Which lines in the material below contain the word "dark"? Copy each of them.

** Opening Input data block **

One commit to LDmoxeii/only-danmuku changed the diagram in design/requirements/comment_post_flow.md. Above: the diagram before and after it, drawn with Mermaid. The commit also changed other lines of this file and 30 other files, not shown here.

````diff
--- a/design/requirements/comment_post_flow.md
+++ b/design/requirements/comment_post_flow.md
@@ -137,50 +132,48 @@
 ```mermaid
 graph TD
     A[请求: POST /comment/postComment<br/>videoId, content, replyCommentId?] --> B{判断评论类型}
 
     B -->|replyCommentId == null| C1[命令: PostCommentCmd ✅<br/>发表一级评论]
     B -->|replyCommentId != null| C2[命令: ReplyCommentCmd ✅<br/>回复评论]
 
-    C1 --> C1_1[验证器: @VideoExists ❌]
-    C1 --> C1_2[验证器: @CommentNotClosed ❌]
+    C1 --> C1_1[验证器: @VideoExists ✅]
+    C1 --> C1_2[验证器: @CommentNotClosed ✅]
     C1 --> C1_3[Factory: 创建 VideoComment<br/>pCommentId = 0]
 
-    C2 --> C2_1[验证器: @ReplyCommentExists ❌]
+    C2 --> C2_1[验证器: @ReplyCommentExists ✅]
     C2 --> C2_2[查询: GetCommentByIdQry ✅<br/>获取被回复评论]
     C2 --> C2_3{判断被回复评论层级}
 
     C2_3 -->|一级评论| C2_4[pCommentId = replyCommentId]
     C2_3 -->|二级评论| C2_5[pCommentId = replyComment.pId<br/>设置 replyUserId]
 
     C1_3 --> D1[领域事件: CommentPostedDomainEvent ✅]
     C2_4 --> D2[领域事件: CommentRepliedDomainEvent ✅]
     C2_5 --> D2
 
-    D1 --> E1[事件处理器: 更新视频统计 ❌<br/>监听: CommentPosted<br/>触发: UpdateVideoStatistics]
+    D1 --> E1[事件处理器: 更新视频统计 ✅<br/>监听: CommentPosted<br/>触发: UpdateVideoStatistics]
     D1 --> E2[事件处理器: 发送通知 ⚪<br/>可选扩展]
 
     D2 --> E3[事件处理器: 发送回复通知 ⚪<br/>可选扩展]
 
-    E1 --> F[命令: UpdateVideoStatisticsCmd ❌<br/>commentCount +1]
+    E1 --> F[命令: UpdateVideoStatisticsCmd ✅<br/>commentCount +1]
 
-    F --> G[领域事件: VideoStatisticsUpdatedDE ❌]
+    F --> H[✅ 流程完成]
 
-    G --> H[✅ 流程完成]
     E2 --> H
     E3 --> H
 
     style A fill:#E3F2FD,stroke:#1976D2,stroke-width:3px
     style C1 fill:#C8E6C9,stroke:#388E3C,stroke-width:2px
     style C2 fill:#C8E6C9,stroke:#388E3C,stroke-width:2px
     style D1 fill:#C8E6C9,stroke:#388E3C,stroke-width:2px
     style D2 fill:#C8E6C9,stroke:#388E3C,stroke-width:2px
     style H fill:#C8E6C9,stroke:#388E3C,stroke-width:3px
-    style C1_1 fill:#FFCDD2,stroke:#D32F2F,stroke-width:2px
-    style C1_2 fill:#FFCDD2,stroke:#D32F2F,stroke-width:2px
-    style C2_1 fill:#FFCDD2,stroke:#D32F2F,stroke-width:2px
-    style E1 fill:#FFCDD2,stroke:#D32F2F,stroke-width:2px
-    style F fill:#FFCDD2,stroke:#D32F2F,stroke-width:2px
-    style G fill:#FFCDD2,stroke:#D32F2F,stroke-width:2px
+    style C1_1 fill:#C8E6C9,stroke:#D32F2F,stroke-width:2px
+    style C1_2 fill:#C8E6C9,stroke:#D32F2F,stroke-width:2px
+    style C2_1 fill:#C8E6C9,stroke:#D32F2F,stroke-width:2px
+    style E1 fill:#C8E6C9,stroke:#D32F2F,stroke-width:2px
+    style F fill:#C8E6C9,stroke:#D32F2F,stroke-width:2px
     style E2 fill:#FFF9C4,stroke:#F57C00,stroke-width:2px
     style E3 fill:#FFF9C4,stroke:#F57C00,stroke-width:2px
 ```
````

** Closing Input data block **
** Opening Input data block **

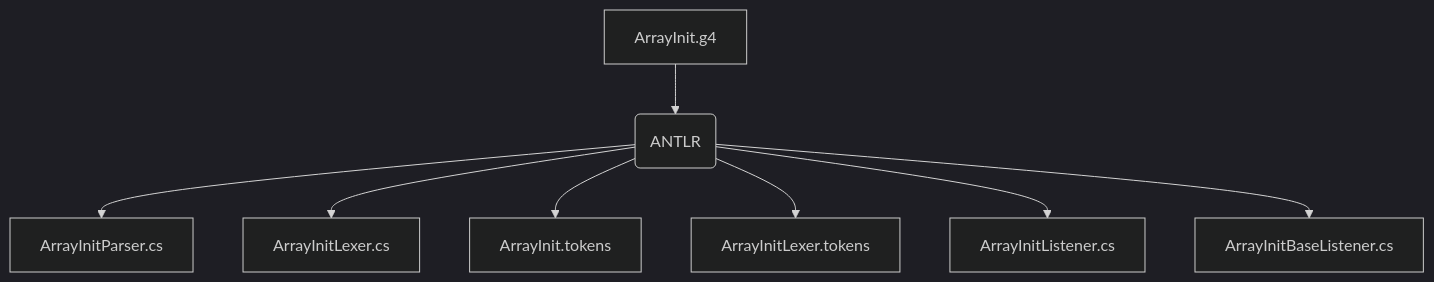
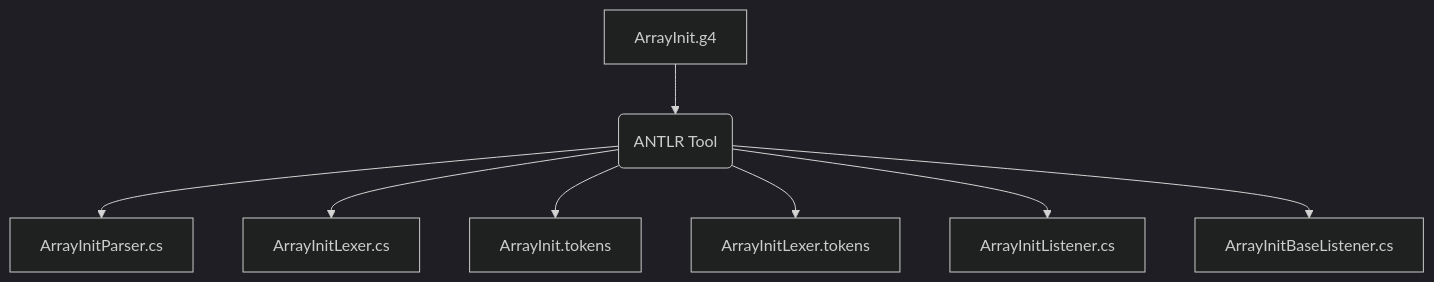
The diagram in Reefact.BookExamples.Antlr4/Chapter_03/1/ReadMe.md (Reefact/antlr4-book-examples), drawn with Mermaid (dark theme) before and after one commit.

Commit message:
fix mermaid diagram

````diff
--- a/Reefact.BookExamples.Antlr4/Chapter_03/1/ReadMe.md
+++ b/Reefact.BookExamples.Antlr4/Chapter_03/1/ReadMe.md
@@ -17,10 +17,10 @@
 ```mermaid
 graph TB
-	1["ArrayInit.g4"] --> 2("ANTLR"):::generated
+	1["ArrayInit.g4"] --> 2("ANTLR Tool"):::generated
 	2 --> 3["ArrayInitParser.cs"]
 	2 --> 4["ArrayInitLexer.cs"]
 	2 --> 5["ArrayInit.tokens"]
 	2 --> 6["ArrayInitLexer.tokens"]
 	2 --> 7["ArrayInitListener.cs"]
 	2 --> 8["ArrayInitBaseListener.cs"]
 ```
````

** Closing Input data block **
** Opening Input data block **

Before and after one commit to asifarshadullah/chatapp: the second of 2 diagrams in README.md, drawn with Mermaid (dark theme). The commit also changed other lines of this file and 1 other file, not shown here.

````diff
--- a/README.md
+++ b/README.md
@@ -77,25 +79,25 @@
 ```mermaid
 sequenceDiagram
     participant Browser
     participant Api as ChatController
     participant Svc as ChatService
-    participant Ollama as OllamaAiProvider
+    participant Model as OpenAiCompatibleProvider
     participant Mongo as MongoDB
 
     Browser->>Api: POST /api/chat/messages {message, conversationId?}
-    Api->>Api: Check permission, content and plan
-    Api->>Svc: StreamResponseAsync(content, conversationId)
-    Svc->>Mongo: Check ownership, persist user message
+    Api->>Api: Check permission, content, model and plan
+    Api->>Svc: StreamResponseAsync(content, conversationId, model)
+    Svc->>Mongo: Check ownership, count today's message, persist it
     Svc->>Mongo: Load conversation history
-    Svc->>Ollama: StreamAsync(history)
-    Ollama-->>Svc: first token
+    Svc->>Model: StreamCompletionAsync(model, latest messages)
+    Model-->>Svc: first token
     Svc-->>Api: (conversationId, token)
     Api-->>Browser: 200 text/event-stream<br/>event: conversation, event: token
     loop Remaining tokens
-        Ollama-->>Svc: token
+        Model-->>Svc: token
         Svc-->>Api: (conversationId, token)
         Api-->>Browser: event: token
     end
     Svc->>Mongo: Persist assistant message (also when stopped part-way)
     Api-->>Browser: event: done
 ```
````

** Closing Input data block **

■ Written response:
The diagram in Reefact.BookExamples.Antlr4/Chapter_03/1/ReadMe.md (Reefact/antlr4-book-examples), drawn with Mermaid (dark theme) before and after one commit.
Before and after one commit to asifarshadullah/chatapp: the second of 2 diagrams in README.md, drawn with Mermaid (dark theme). The commit also changed other lines of this file and 1 other file, not shown here.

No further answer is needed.